EXTRACTED DATA ::
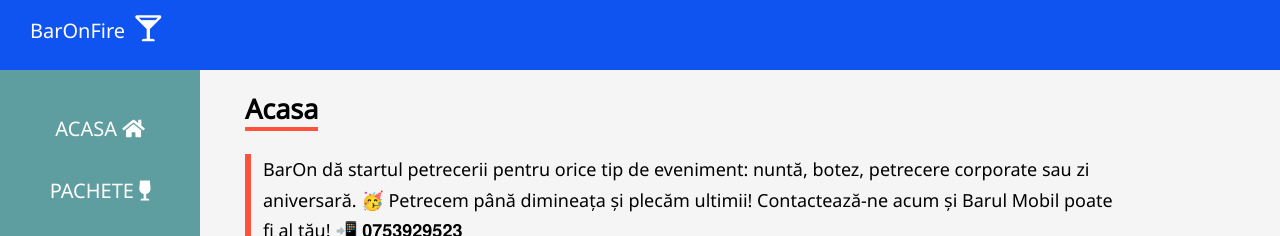
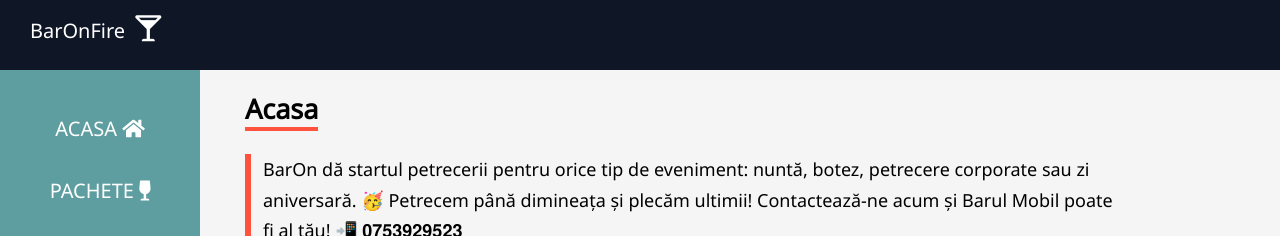
Before and after one commit to NonaZlate/BarOnFire, a plain HTML site: page index.html in a window 1280 px wide. Shown: the top 236 px of the page. Drawn offline with Linux system fonts and the light colour scheme.

Commit message:
revert header color

```diff
--- a/css/style.css
+++ b/css/style.css
@@ -23,8 +23,7 @@ body {
 
 header{
     height:70px ;
-    /* background-color:#0f1626; */
-    background-color:#0f53f1;
+    background-color:#0f1626;
     position: fixed;
     width: 100%;
     padding-top: 15px;
```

WHAT IS REQUIRED ::
Please give back the material above exactly as written, pictures omitted.

PROBLEM SOLUTION ::
Before and after one commit to NonaZlate/BarOnFire, a plain HTML site: page index.html in a window 1280 px wide. Shown: the top 236 px of the page. Drawn offline with Linux system fonts and the light colour scheme.

Commit message:
revert header color

```diff
--- a/css/style.css
+++ b/css/style.css
@@ -23,8 +23,7 @@ body {
 
 header{
     height:70px ;
-    /* background-color:#0f1626; */
-    background-color:#0f53f1;
+    background-color:#0f1626;
     position: fixed;
     width: 100%;
     padding-top: 15px;
```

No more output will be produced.